## [Exercise brief]
The task here is to set down every line of the listing exactly.

## [Available records]
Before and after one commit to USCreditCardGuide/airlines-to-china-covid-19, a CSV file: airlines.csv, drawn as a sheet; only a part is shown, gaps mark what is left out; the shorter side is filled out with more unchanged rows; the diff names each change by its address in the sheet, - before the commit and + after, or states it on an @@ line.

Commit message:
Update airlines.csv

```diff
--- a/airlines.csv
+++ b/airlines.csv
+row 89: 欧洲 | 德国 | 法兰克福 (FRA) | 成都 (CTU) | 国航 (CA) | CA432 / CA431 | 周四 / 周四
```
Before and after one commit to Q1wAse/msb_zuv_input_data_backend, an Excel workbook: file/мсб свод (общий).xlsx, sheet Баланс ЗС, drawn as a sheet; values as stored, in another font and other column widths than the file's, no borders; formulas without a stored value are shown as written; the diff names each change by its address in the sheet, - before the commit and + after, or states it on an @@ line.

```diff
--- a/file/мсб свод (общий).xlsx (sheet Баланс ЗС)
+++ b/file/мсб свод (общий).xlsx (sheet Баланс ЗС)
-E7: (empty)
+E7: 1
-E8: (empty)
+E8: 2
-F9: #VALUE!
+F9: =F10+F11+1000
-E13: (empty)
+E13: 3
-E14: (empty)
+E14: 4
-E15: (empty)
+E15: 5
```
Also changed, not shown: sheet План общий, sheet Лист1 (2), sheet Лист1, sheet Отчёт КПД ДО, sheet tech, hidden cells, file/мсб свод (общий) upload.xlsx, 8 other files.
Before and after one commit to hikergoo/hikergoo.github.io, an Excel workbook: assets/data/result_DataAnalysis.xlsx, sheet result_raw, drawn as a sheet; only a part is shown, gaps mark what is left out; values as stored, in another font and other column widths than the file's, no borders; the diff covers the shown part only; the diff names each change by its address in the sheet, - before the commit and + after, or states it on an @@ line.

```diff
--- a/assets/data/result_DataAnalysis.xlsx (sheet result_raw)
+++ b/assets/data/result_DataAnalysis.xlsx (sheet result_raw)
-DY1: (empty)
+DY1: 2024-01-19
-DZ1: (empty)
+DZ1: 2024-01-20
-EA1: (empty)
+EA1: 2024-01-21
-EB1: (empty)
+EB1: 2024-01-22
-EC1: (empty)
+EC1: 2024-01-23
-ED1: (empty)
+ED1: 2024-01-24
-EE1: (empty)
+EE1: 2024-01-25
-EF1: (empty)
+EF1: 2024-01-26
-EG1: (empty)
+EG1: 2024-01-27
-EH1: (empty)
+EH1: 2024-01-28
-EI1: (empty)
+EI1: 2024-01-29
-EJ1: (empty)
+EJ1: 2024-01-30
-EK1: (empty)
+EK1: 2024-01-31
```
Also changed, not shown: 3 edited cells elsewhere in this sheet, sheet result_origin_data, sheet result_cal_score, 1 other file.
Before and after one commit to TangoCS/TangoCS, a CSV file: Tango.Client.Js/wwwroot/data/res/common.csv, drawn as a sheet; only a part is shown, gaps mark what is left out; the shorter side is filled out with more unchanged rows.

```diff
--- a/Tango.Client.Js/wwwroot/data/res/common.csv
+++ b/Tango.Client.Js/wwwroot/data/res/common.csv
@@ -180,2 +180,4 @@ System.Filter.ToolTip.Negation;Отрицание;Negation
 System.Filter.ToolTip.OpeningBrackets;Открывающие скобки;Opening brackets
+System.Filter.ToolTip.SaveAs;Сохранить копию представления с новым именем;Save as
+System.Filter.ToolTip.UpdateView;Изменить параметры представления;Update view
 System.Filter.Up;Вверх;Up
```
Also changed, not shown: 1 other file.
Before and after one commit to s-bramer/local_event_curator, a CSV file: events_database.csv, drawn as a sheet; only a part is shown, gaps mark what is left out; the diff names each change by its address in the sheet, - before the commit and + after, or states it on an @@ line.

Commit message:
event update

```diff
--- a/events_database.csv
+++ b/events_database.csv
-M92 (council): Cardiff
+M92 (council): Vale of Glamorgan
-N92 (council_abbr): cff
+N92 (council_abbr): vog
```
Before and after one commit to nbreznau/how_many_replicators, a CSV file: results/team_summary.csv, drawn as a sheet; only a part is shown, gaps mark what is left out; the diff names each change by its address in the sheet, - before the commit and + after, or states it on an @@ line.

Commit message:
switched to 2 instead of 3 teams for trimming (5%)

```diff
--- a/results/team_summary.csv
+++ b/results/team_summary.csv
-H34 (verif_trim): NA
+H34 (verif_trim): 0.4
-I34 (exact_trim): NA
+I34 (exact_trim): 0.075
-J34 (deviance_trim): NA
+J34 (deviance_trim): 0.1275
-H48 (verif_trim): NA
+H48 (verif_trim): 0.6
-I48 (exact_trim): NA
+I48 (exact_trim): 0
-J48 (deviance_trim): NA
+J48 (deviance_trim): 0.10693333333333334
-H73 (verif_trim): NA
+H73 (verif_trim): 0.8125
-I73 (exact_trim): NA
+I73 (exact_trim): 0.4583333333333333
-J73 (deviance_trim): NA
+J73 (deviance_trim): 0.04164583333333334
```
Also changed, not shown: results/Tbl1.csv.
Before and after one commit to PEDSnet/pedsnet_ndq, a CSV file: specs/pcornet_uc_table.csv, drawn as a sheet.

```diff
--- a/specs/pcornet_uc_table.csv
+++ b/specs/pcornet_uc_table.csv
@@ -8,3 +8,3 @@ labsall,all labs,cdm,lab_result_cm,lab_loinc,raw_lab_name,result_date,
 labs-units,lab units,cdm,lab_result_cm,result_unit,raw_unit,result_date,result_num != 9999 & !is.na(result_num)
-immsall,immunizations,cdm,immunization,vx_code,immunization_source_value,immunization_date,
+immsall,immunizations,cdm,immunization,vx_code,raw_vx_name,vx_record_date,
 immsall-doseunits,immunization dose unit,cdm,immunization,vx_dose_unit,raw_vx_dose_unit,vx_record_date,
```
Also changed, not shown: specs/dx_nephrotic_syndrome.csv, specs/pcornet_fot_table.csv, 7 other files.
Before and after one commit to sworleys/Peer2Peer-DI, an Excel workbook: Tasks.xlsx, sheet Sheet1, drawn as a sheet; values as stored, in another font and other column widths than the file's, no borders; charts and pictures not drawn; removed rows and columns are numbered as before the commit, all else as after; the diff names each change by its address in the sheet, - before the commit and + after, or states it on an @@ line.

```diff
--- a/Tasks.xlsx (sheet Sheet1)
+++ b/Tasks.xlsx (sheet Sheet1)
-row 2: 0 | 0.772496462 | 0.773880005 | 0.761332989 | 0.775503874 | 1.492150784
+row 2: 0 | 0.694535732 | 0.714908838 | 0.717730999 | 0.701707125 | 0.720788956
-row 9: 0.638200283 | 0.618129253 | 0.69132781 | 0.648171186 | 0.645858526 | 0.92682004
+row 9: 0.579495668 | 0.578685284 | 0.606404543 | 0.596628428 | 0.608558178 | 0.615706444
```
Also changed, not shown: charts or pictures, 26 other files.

## [Response to this exercise]
Before and after one commit to USCreditCardGuide/airlines-to-china-covid-19, a CSV file: airlines.csv, drawn as a sheet; only a part is shown, gaps mark what is left out; the shorter side is filled out with more unchanged rows; the diff names each change by its address in the sheet, - before the commit and + after, or states it on an @@ line.

Commit message:
Update airlines.csv

```diff
--- a/airlines.csv
+++ b/airlines.csv
+row 89: 欧洲 | 德国 | 法兰克福 (FRA) | 成都 (CTU) | 国航 (CA) | CA432 / CA431 | 周四 / 周四
```
Before and after one commit to Q1wAse/msb_zuv_input_data_backend, an Excel workbook: file/мсб свод (общий).xlsx, sheet Баланс ЗС, drawn as a sheet; values as stored, in another font and other column widths than the file's, no borders; formulas without a stored value are shown as written; the diff names each change by its address in the sheet, - before the commit and + after, or states it on an @@ line.

```diff
--- a/file/мсб свод (общий).xlsx (sheet Баланс ЗС)
+++ b/file/мсб свод (общий).xlsx (sheet Баланс ЗС)
-E7: (empty)
+E7: 1
-E8: (empty)
+E8: 2
-F9: #VALUE!
+F9: =F10+F11+1000
-E13: (empty)
+E13: 3
-E14: (empty)
+E14: 4
-E15: (empty)
+E15: 5
```
Also changed, not shown: sheet План общий, sheet Лист1 (2), sheet Лист1, sheet Отчёт КПД ДО, sheet tech, hidden cells, file/мсб свод (общий) upload.xlsx, 8 other files.
Before and after one commit to hikergoo/hikergoo.github.io, an Excel workbook: assets/data/result_DataAnalysis.xlsx, sheet result_raw, drawn as a sheet; only a part is shown, gaps mark what is left out; values as stored, in another font and other column widths than the file's, no borders; the diff covers the shown part only; the diff names each change by its address in the sheet, - before the commit and + after, or states it on an @@ line.

```diff
--- a/assets/data/result_DataAnalysis.xlsx (sheet result_raw)
+++ b/assets/data/result_DataAnalysis.xlsx (sheet result_raw)
-DY1: (empty)
+DY1: 2024-01-19
-DZ1: (empty)
+DZ1: 2024-01-20
-EA1: (empty)
+EA1: 2024-01-21
-EB1: (empty)
+EB1: 2024-01-22
-EC1: (empty)
+EC1: 2024-01-23
-ED1: (empty)
+ED1: 2024-01-24
-EE1: (empty)
+EE1: 2024-01-25
-EF1: (empty)
+EF1: 2024-01-26
-EG1: (empty)
+EG1: 2024-01-27
-EH1: (empty)
+EH1: 2024-01-28
-EI1: (empty)
+EI1: 2024-01-29
-EJ1: (empty)
+EJ1: 2024-01-30
-EK1: (empty)
+EK1: 2024-01-31
```
Also changed, not shown: 3 edited cells elsewhere in this sheet, sheet result_origin_data, sheet result_cal_score, 1 other file.
Before and after one commit to TangoCS/TangoCS, a CSV file: Tango.Client.Js/wwwroot/data/res/common.csv, drawn as a sheet; only a part is shown, gaps mark what is left out; the shorter side is filled out with more unchanged rows.

```diff
--- a/Tango.Client.Js/wwwroot/data/res/common.csv
+++ b/Tango.Client.Js/wwwroot/data/res/common.csv
@@ -180,2 +180,4 @@ System.Filter.ToolTip.Negation;Отрицание;Negation
 System.Filter.ToolTip.OpeningBrackets;Открывающие скобки;Opening brackets
+System.Filter.ToolTip.SaveAs;Сохранить копию представления с новым именем;Save as
+System.Filter.ToolTip.UpdateView;Изменить параметры представления;Update view
 System.Filter.Up;Вверх;Up
```
Also changed, not shown: 1 other file.
Before and after one commit to s-bramer/local_event_curator, a CSV file: events_database.csv, drawn as a sheet; only a part is shown, gaps mark what is left out; the diff names each change by its address in the sheet, - before the commit and + after, or states it on an @@ line.

Commit message:
event update

```diff
--- a/events_database.csv
+++ b/events_database.csv
-M92 (council): Cardiff
+M92 (council): Vale of Glamorgan
-N92 (council_abbr): cff
+N92 (council_abbr): vog
```
Before and after one commit to nbreznau/how_many_replicators, a CSV file: results/team_summary.csv, drawn as a sheet; only a part is shown, gaps mark what is left out; the diff names each change by its address in the sheet, - before the commit and + after, or states it on an @@ line.

Commit message:
switched to 2 instead of 3 teams for trimming (5%)

```diff
--- a/results/team_summary.csv
+++ b/results/team_summary.csv
-H34 (verif_trim): NA
+H34 (verif_trim): 0.4
-I34 (exact_trim): NA
+I34 (exact_trim): 0.075
-J34 (deviance_trim): NA
+J34 (deviance_trim): 0.1275
-H48 (verif_trim): NA
+H48 (verif_trim): 0.6
-I48 (exact_trim): NA
+I48 (exact_trim): 0
-J48 (deviance_trim): NA
+J48 (deviance_trim): 0.10693333333333334
-H73 (verif_trim): NA
+H73 (verif_trim): 0.8125
-I73 (exact_trim): NA
+I73 (exact_trim): 0.4583333333333333
-J73 (deviance_trim): NA
+J73 (deviance_trim): 0.04164583333333334
```
Also changed, not shown: results/Tbl1.csv.
Before and after one commit to PEDSnet/pedsnet_ndq, a CSV file: specs/pcornet_uc_table.csv, drawn as a sheet.

```diff
--- a/specs/pcornet_uc_table.csv
+++ b/specs/pcornet_uc_table.csv
@@ -8,3 +8,3 @@ labsall,all labs,cdm,lab_result_cm,lab_loinc,raw_lab_name,result_date,
 labs-units,lab units,cdm,lab_result_cm,result_unit,raw_unit,result_date,result_num != 9999 & !is.na(result_num)
-immsall,immunizations,cdm,immunization,vx_code,immunization_source_value,immunization_date,
+immsall,immunizations,cdm,immunization,vx_code,raw_vx_name,vx_record_date,
 immsall-doseunits,immunization dose unit,cdm,immunization,vx_dose_unit,raw_vx_dose_unit,vx_record_date,
```
Also changed, not shown: specs/dx_nephrotic_syndrome.csv, specs/pcornet_fot_table.csv, 7 other files.
Before and after one commit to sworleys/Peer2Peer-DI, an Excel workbook: Tasks.xlsx, sheet Sheet1, drawn as a sheet; values as stored, in another font and other column widths than the file's, no borders; charts and pictures not drawn; removed rows and columns are numbered as before the commit, all else as after; the diff names each change by its address in the sheet, - before the commit and + after, or states it on an @@ line.

```diff
--- a/Tasks.xlsx (sheet Sheet1)
+++ b/Tasks.xlsx (sheet Sheet1)
-row 2: 0 | 0.772496462 | 0.773880005 | 0.761332989 | 0.775503874 | 1.492150784
+row 2: 0 | 0.694535732 | 0.714908838 | 0.717730999 | 0.701707125 | 0.720788956
-row 9: 0.638200283 | 0.618129253 | 0.69132781 | 0.648171186 | 0.645858526 | 0.92682004
+row 9: 0.579495668 | 0.578685284 | 0.606404543 | 0.596628428 | 0.608558178 | 0.615706444
```
Also changed, not shown: charts or pictures, 26 other files.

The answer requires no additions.